▽

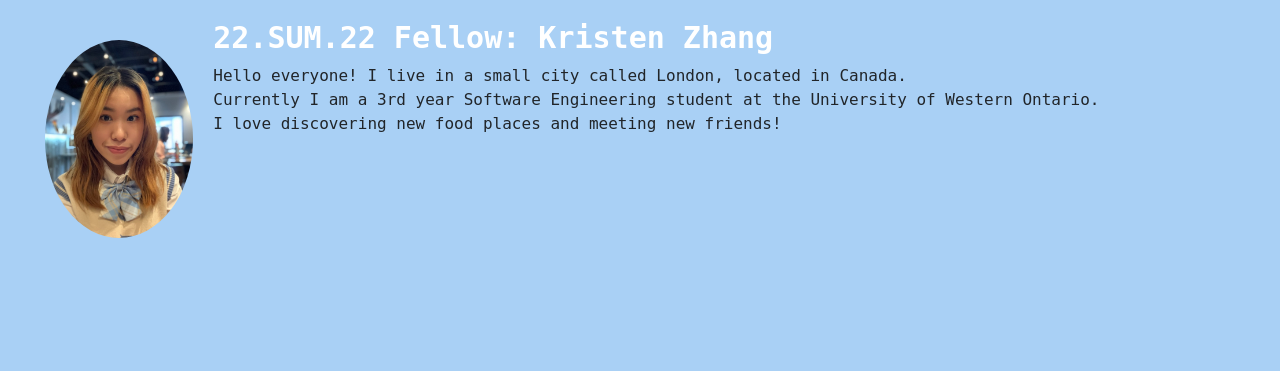
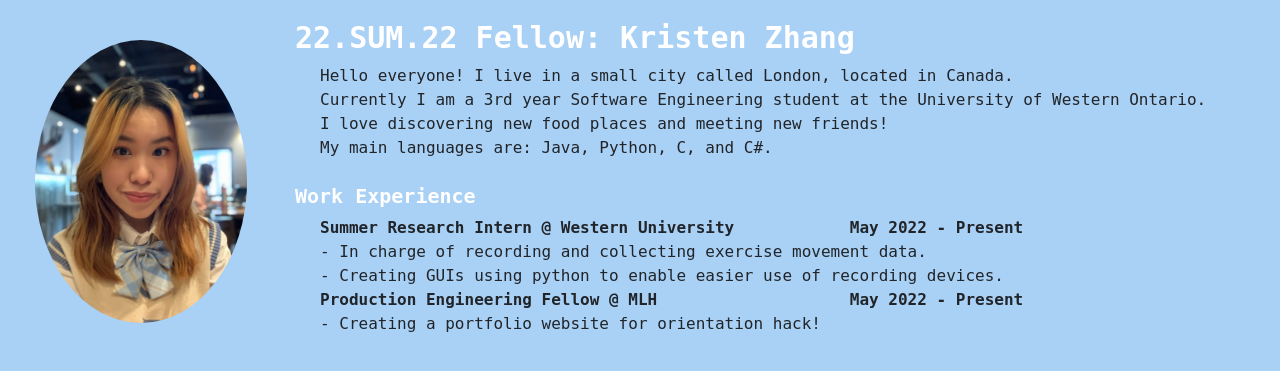
Before and after one commit to IntentusKristen/flask-blog, a Flask app: page /kristen in a window 1280 px wide. Shown: the part 56-427 px from the top of the page. Run offline with Flask 2, Linux system fonts and the light colour scheme; some libraries are stand-ins or nearby versions.

Commit message:
added work experience

```diff
--- a/app/static/styles/kristen.css
+++ b/app/static/styles/kristen.css
@@ -14,6 +14,7 @@ body {
 p {
     font-family: "Lucidia Console", monospace;
     text-align: justify;
+    margin-left: 300px;
 }
 
 .nav-bar {
@@ -59,22 +60,32 @@ p {
     text-align: left;
     height: 320px;
     margin-bottom: 50px;
-    margin-left: 25px;
+    margin-left: 20px;
 }
 
 .profile h1 {
         font-size: 30px;
         font-weight: 700;
         margin-top: -10px;
+        margin-left: 275px;
         text-align: justify;
         color: white;
 }
 
+.profile h2 {
+    font-size: 20px;
+    font-weight: 600;
+    margin-top: -40px;
+    margin-left: 275px;
+    text-align: justify;
+    color: white;
+}
+
 .profile img {
         border-radius: 50%;
-        max-width: 15%;
+        max-width: 20%;
         max-height: auto;
-        margin-left: 0px;
+        margin-left: -5px;
         margin-right: auto;
         display: block;
         float: left;
--- a/app/templates/kristen_page.html
+++ b/app/templates/kristen_page.html
@@ -55,7 +55,17 @@
             <h1>{{ title }}</h1>
             <p>Hello everyone! I live in a small city called London, located in Canada. <br>
                 Currently I am a 3rd year Software Engineering student at the University of Western Ontario.<br>
-                I love discovering new food places and meeting new friends!<br>
+                I love discovering new food places and meeting new friends! <br> My main languages are: Java, Python, C, and C#.<br>
+                <br><br>
+            </p>
+            <h2>Work Experience</h2>
+            <p>
+                <b>Summer Research Intern @ Western University &nbsp;&nbsp;&nbsp;&nbsp;&nbsp;&nbsp;&nbsp;&nbsp;&nbsp;&nbsp; May 2022 - Present</b><br>
+                - In charge of recording and collecting exercise movement data. <br>
+                - Creating GUIs using python to enable easier use of recording devices. <br>
+
+                <b>Production Engineering Fellow @ MLH &nbsp;&nbsp;&nbsp;&nbsp;&nbsp;&nbsp;&nbsp;&nbsp;&nbsp;&nbsp;&nbsp;&nbsp;&nbsp;&nbsp;&nbsp;&nbsp;&nbsp;&nbsp; May 2022 - Present</b><br>
+                - Creating a portfolio website for orientation hack!
             </p>
         </div>
     </body>
```
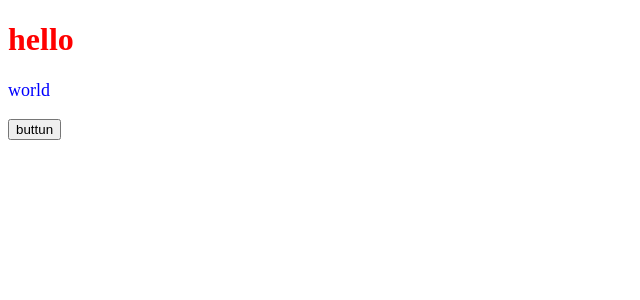
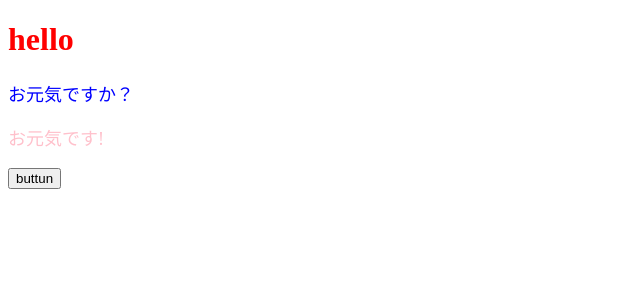
Before and after one commit to naoki-hirayama/react-todo, a React (Create React App) app: page / in a window 1280 px wide. Shown: the top 300 px of the page, without its empty margins (0-640 px from the left). Built offline with nearby package versions, Linux system fonts and the light colour scheme; the HTML template or start-up script is replaced by a standard one.

Commit message:
propsを使う1

```diff
--- a/src/App.jsx
+++ b/src/App.jsx
@@ -1,16 +1,14 @@
 import React from "react";
+import ColorfullMessage from "./components/ColorfullMessage";
 
 const App = () => {
   const onClickButton = () => alert();
-  const contentStyle = {
-    color: "blue",
-    fontSize: "18px"
-  };
 
   return (
     <>
       <h1 style={{ color: "red" }}>hello</h1>
-      <p style={contentStyle}>world</p>
+      <ColorfullMessage color="blue" message="お元気ですか？" />
+      <ColorfullMessage color="pink" message="お元気です!" />
       <button onClick={onClickButton}>buttun</button>
     </>
   );
--- /dev/null
+++ b/src/components/ColorfullMessage.jsx
@@ -0,0 +1,12 @@
+import React from "react";
+
+const ColorfullMessage = (props) => {
+  const contentStyle = {
+    color: props.color,
+    fontSize: "18px"
+  };
+
+  return <p style={contentStyle}>{props.message}</p>;
+};
+
+export default ColorfullMessage;
```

△

Exercise details: When you output the listing, reproduce it exactly but drop its pictures.

Written answer:
Before and after one commit to IntentusKristen/flask-blog, a Flask app: page /kristen in a window 1280 px wide. Shown: the part 56-427 px from the top of the page. Run offline with Flask 2, Linux system fonts and the light colour scheme; some libraries are stand-ins or nearby versions.

Commit message:
added work experience

```diff
--- a/app/static/styles/kristen.css
+++ b/app/static/styles/kristen.css
@@ -14,6 +14,7 @@ body {
 p {
     font-family: "Lucidia Console", monospace;
     text-align: justify;
+    margin-left: 300px;
 }
 
 .nav-bar {
@@ -59,22 +60,32 @@ p {
     text-align: left;
     height: 320px;
     margin-bottom: 50px;
-    margin-left: 25px;
+    margin-left: 20px;
 }
 
 .profile h1 {
         font-size: 30px;
         font-weight: 700;
         margin-top: -10px;
+        margin-left: 275px;
         text-align: justify;
         color: white;
 }
 
+.profile h2 {
+    font-size: 20px;
+    font-weight: 600;
+    margin-top: -40px;
+    margin-left: 275px;
+    text-align: justify;
+    color: white;
+}
+
 .profile img {
         border-radius: 50%;
-        max-width: 15%;
+        max-width: 20%;
         max-height: auto;
-        margin-left: 0px;
+        margin-left: -5px;
         margin-right: auto;
         display: block;
         float: left;
--- a/app/templates/kristen_page.html
+++ b/app/templates/kristen_page.html
@@ -55,7 +55,17 @@
             <h1>{{ title }}</h1>
             <p>Hello everyone! I live in a small city called London, located in Canada. <br>
                 Currently I am a 3rd year Software Engineering student at the University of Western Ontario.<br>
-                I love discovering new food places and meeting new friends!<br>
+                I love discovering new food places and meeting new friends! <br> My main languages are: Java, Python, C, and C#.<br>
+                <br><br>
+            </p>
+            <h2>Work Experience</h2>
+            <p>
+                <b>Summer Research Intern @ Western University &nbsp;&nbsp;&nbsp;&nbsp;&nbsp;&nbsp;&nbsp;&nbsp;&nbsp;&nbsp; May 2022 - Present</b><br>
+                - In charge of recording and collecting exercise movement data. <br>
+                - Creating GUIs using python to enable easier use of recording devices. <br>
+
+                <b>Production Engineering Fellow @ MLH &nbsp;&nbsp;&nbsp;&nbsp;&nbsp;&nbsp;&nbsp;&nbsp;&nbsp;&nbsp;&nbsp;&nbsp;&nbsp;&nbsp;&nbsp;&nbsp;&nbsp;&nbsp; May 2022 - Present</b><br>
+                - Creating a portfolio website for orientation hack!
             </p>
         </div>
     </body>
```
Before and after one commit to naoki-hirayama/react-todo, a React (Create React App) app: page / in a window 1280 px wide. Shown: the top 300 px of the page, without its empty margins (0-640 px from the left). Built offline with nearby package versions, Linux system fonts and the light colour scheme; the HTML template or start-up script is replaced by a standard one.

Commit message:
propsを使う1

```diff
--- a/src/App.jsx
+++ b/src/App.jsx
@@ -1,16 +1,14 @@
 import React from "react";
+import ColorfullMessage from "./components/ColorfullMessage";
 
 const App = () => {
   const onClickButton = () => alert();
-  const contentStyle = {
-    color: "blue",
-    fontSize: "18px"
-  };
 
   return (
     <>
       <h1 style={{ color: "red" }}>hello</h1>
-      <p style={contentStyle}>world</p>
+      <ColorfullMessage color="blue" message="お元気ですか？" />
+      <ColorfullMessage color="pink" message="お元気です!" />
       <button onClick={onClickButton}>buttun</button>
     </>
   );
--- /dev/null
+++ b/src/components/ColorfullMessage.jsx
@@ -0,0 +1,12 @@
+import React from "react";
+
+const ColorfullMessage = (props) => {
+  const contentStyle = {
+    color: props.color,
+    fontSize: "18px"
+  };
+
+  return <p style={contentStyle}>{props.message}</p>;
+};
+
+export default ColorfullMessage;
```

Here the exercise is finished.